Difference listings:
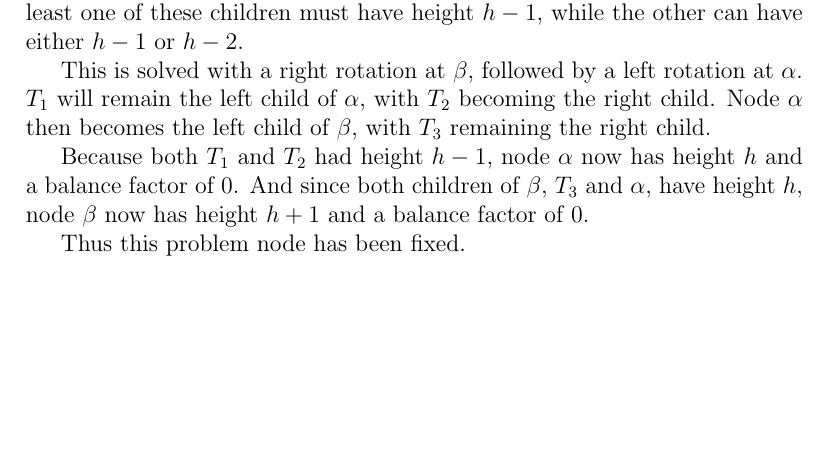
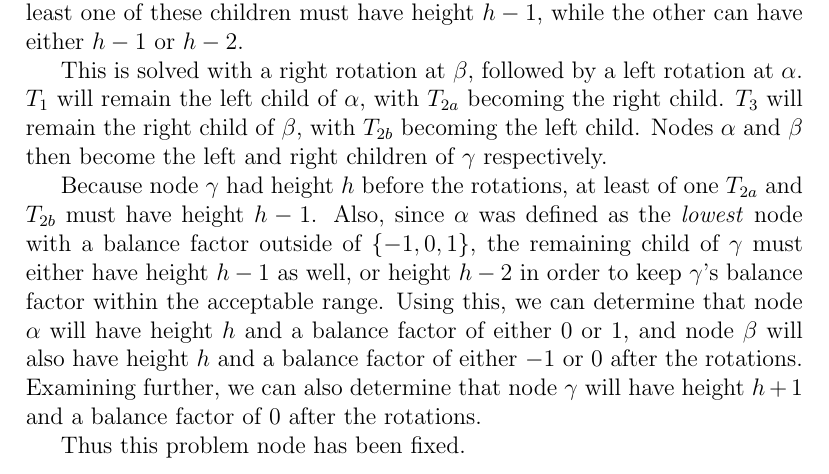
Before and after one commit to Matt4890/CPSC331_A2, a LaTeX problem sheet (Assignment2.tex): part of page 5 of 6, cut so that both start at the same text, the shorter picture padded with empty space. Compiled offline with pdfLaTeX.

```diff
--- a/Assignment2.tex
+++ b/Assignment2.tex
@@ -213,22 +213,29 @@
 followed by a left rotation at $\alpha$.
 % Draw this out and then do this section.
 $T_1$ will remain the left child of $\alpha$,
-with $T_2$ becoming the right child.
-Node $\alpha$ then becomes the left child of $\beta$,
-with $T_3$ remaining the right child.
+with $T_{2a}$ becoming the right child.
+$T_3$ will remain the right child of $\beta$,
+with $T_{2b}$ becoming the left child.
+Nodes $\alpha$ and $\beta$ then become the left and right children of $\gamma$ respectively.
 
-Because both $T_1$ and $T_2$ had height $h-1$,
-node $\alpha$ now has height $h$ and a balance factor of $0$.
-And since both children of $\beta$,
-$T_3$ and $\alpha$,
-have height $h$,
-node $\beta$ now has height $h+1$ and a balance factor of $0$.
+Because node $\gamma$ had height $h$ before the rotations,
+at least of one $T_{2a}$ and $T_{2b}$ must have height $h-1$.
+Also, since $\alpha$ was defined as the \textit{lowest} node with a balance factor outside of $\{-1,0,1\}$,
+the remaining child of $\gamma$ must either have height $h-1$ as well,
+or height $h-2$ in order to keep $\gamma$'s balance factor within the acceptable range.
+Using this,
+we can determine that node $\alpha$ will have height $h$ and a balance factor of either $0$ or $1$,
+and node $\beta$ will also have height $h$ and a balance factor of either $-1$ or $0$ after the rotations.
+Examining further,
+we can also determine that node $\gamma$ will have height $h+1$ and a balance factor of $0$ after the rotations.
 
 Thus this problem node has been fixed.
 
 \section*{Deletions}
 
 \subsection*{Question 11: Suppose that you perform a right rotation at $\alpha$ so that the subtree with root $\beta$ after this adjustment is as shown in Figure 6. Briefly explain why $\alpha$ has height $h+1$ and balance factor $1$ after this adjustment.}
+
+
 
 \subsection*{Question 12: Briefly explain why $\beta$ has height $h+2$ and balance factor $-1$ after this adjustment.}
 
```
Also changed, not shown: Assignment2 - Sketches from Q1 to Q10.pdf (added), 1 other file.
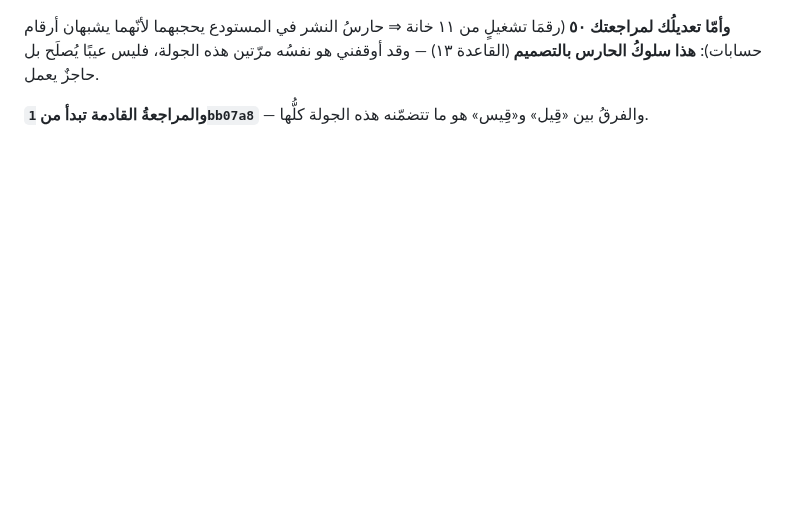
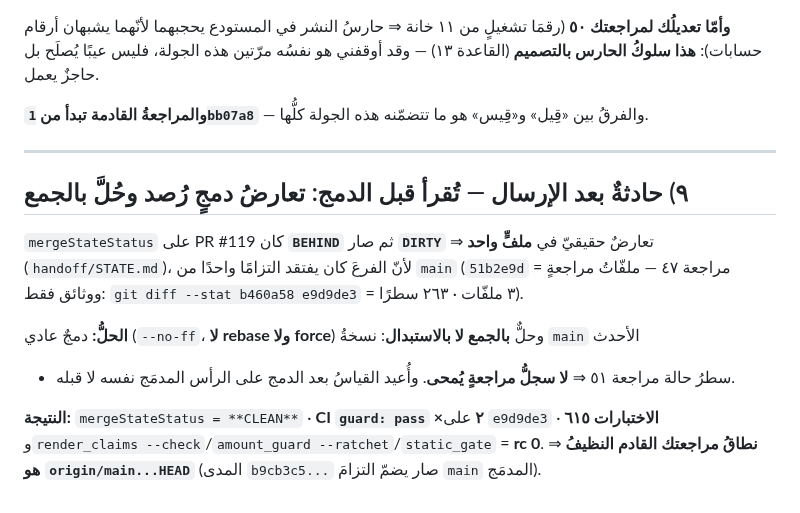
Before and after one commit to jahfaliabdulrahman-dev/rajhi-rag, a Markdown page: handoff/claude/20260924-1421-REPORT-to-claude-round51-stop-control-exit-codes-and-three-missing-controls.md, the part around the change. Drawn GitHub-style; blank space fills up the shorter version.

Commit message:
docs(51): حادثةُ تعارض الدمج — رُصد، حُلَّ بالجمع، وأُعيد القياس على الرأس المدمَج (CLEAN · CI pass)

```diff
--- a/handoff/claude/20260924-1421-REPORT-to-claude-round51-stop-control-exit-codes-and-three-missing-controls.md
+++ b/handoff/claude/20260924-1421-REPORT-to-claude-round51-stop-control-exit-codes-and-three-missing-controls.md
@@ -94,3 +94,18 @@ CI أخضر وتطابقُ `rc` في كلونٍ نظيف (لقطةٌ مسموم
 بل حاجزٌ يعمل.
 
 **والمراجعةُ القادمة تبدأ من `1bb07a8`** — والفرقُ بين «قِيل» و«قِيس» هو ما تتضمّنه هذه الجولة كلُّها.
+
+---
+
+## ٩) حادثةٌ بعد الإرسال — تُقرأ قبل الدمج: تعارضُ دمجٍ رُصد وحُلَّ بالجمع
+
+`mergeStateStatus` على PR #119 كان **`BEHIND`** ثم صار **`DIRTY`** ⇒ تعارضٌ حقيقيّ في **ملفٍّ واحد**
+(`handoff/STATE.md`)، لأنّ الفرعَ كان يفتقد التزامًا واحدًا من `main` (`51b2e9d` = مراجعة ٤٧ — ملفّاتُ مراجعةٍ
+ووثائق فقط: `git diff --stat b460a58 e9d9de3` = ٣ ملفّات · ٢٦٣ سطرًا).
+
+**الحلُّ:** دمجٌ عادي (`--no-ff`، **لا rebase ولا force**) وحلٌّ **بالجمع لا بالاستبدال**: نسخةُ `main` الأحدث
++ سطرُ حالة مراجعة ٥١ ⇒ **لا سجلُّ مراجعةٍ يُمحى**. وأُعيد القياسُ بعد الدمج على الرأس المدمَج نفسه لا قبله.
+
+**النتيجة:** `mergeStateStatus = **CLEAN**` · **CI `guard: pass` ×٢** على `e9d9de3` · **الاختبارات ٦١٥**
+و`render_claims --check`/`amount_guard --ratchet`/`static_gate` = **rc 0**.
+⇒ **نطاقُ مراجعتك القادم النظيفُ هو `origin/main...HEAD`** (المدى `b9cb3c5...` صار يضمّ التزامَ `main` المدمَج).
```
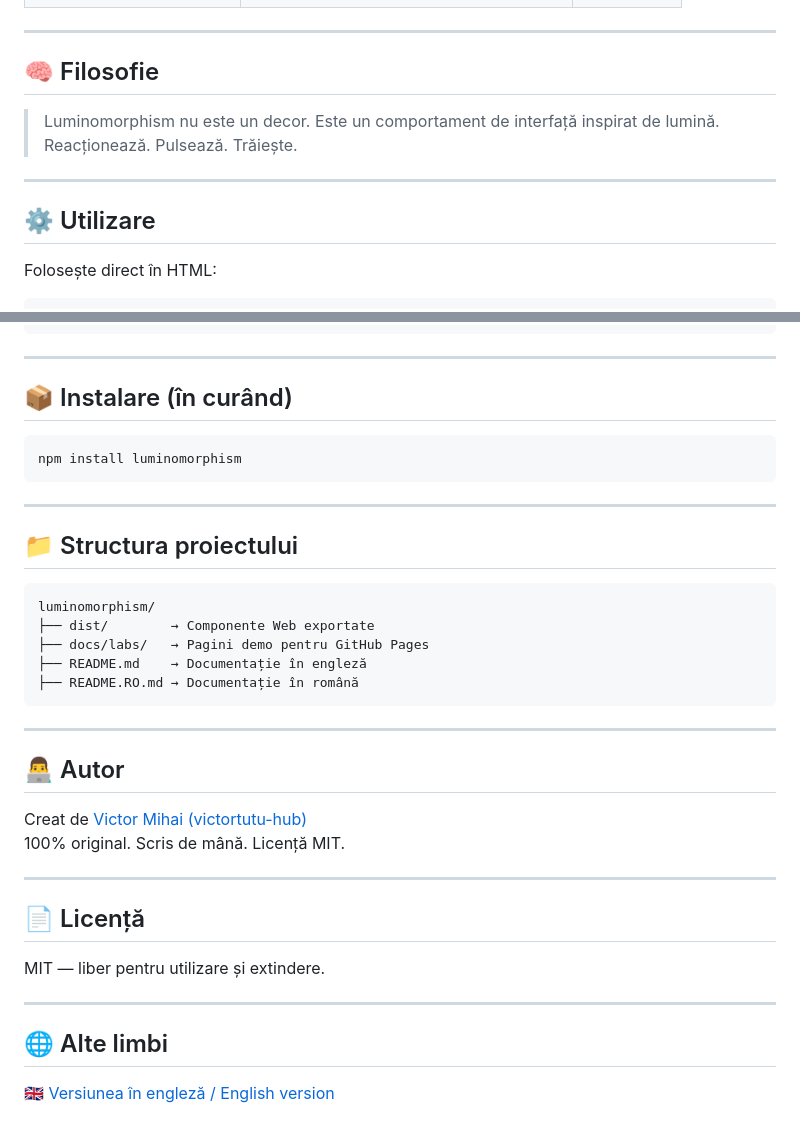
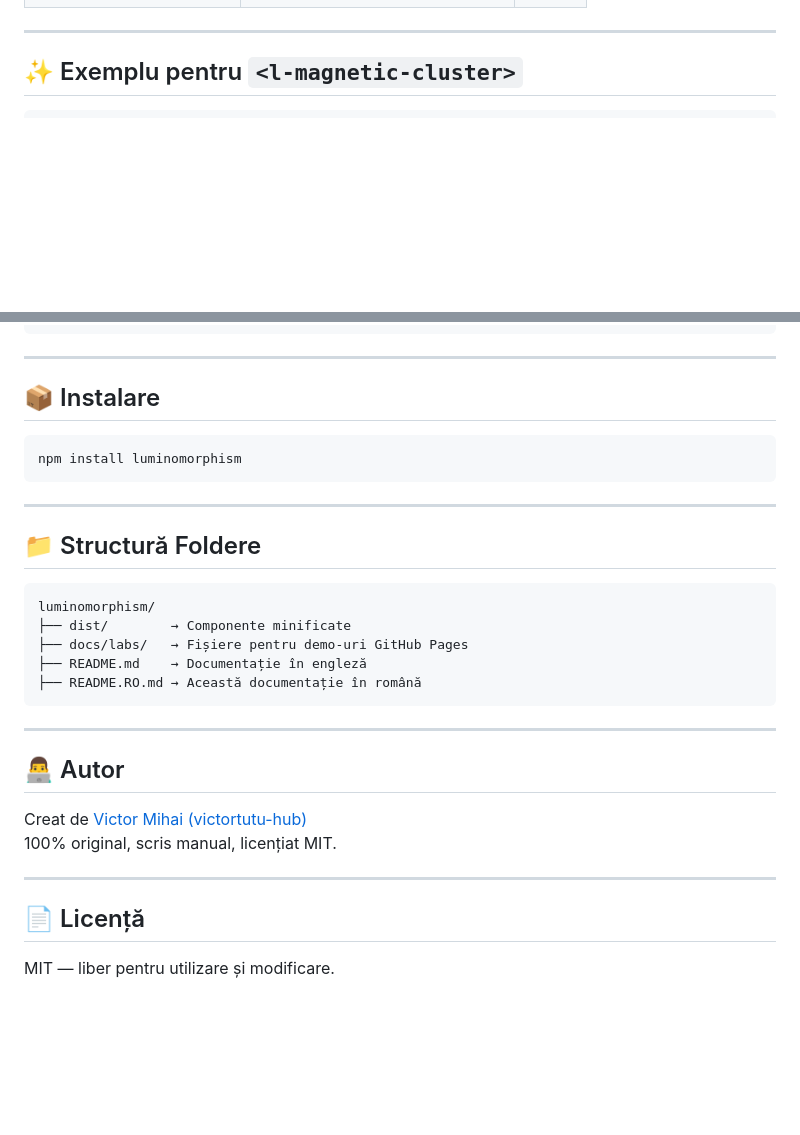
Before and after one commit to victortutu-hub/luminomorphism, a Markdown page: README.RO.md, 2 parts joined by grey strips. Drawn GitHub-style; blank space fills up the shorter version.

````diff
--- a/README.RO.md
+++ b/README.RO.md
@@ -70,15 +65,6 @@ Combină principii de design fluid, feedback senzorial și mișcare futuristă p
 
 ---
 
-## 🧠 Filosofie
-
-> Luminomorphism nu este un decor. Este un comportament de interfață inspirat de lumină.
-> Reacționează. Pulsează. Trăiește.
-
----
-
-## ⚙️ Utilizare
-
-Folosește direct în HTML:
+## ✨ Exemplu pentru `<l-magnetic-cluster>`
 
 ```html
@@ -89,7 +83,7 @@ Folosește direct în HTML:
 
 ---
 
-## 📦 Instalare (în curând)
+## 📦 Instalare
 
 ```bash
 npm install luminomorphism
@@ -97,14 +91,14 @@ npm install luminomorphism
 
 ---
 
-## 📁 Structura proiectului
+## 📁 Structură Foldere
 
 ```
 luminomorphism/
-├── dist/        → Componente Web exportate
-├── docs/labs/   → Pagini demo pentru GitHub Pages
+├── dist/        → Componente minificate
+├── docs/labs/   → Fișiere pentru demo-uri GitHub Pages
 ├── README.md    → Documentație în engleză
-├── README.RO.md → Documentație în română
+├── README.RO.md → Această documentație în română
 ```
 
 ---
@@ -112,16 +106,10 @@ luminomorphism/
 ## 👨‍💻 Autor
 
 Creat de [Victor Mihai (victortutu-hub)](https://github.com/victortutu-hub)
-100% original. Scris de mână. Licență MIT.
+100% original, scris manual, licențiat MIT.
 
 ---
 
 ## 📄 Licență
 
-MIT — liber pentru utilizare și extindere.
-
----
-
-## 🌐 Alte limbi
-
-🇬🇧 [Versiunea în engleză / English version](./README.md)
+MIT — liber pentru utilizare și modificare.
````
Also changed, not shown: other parts of README.RO.md (+49 -46 lines).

Exercise brief:
Work out how many lines of the entries include the word "subsection", and respond with that number and nothing more.

Exercise output:
2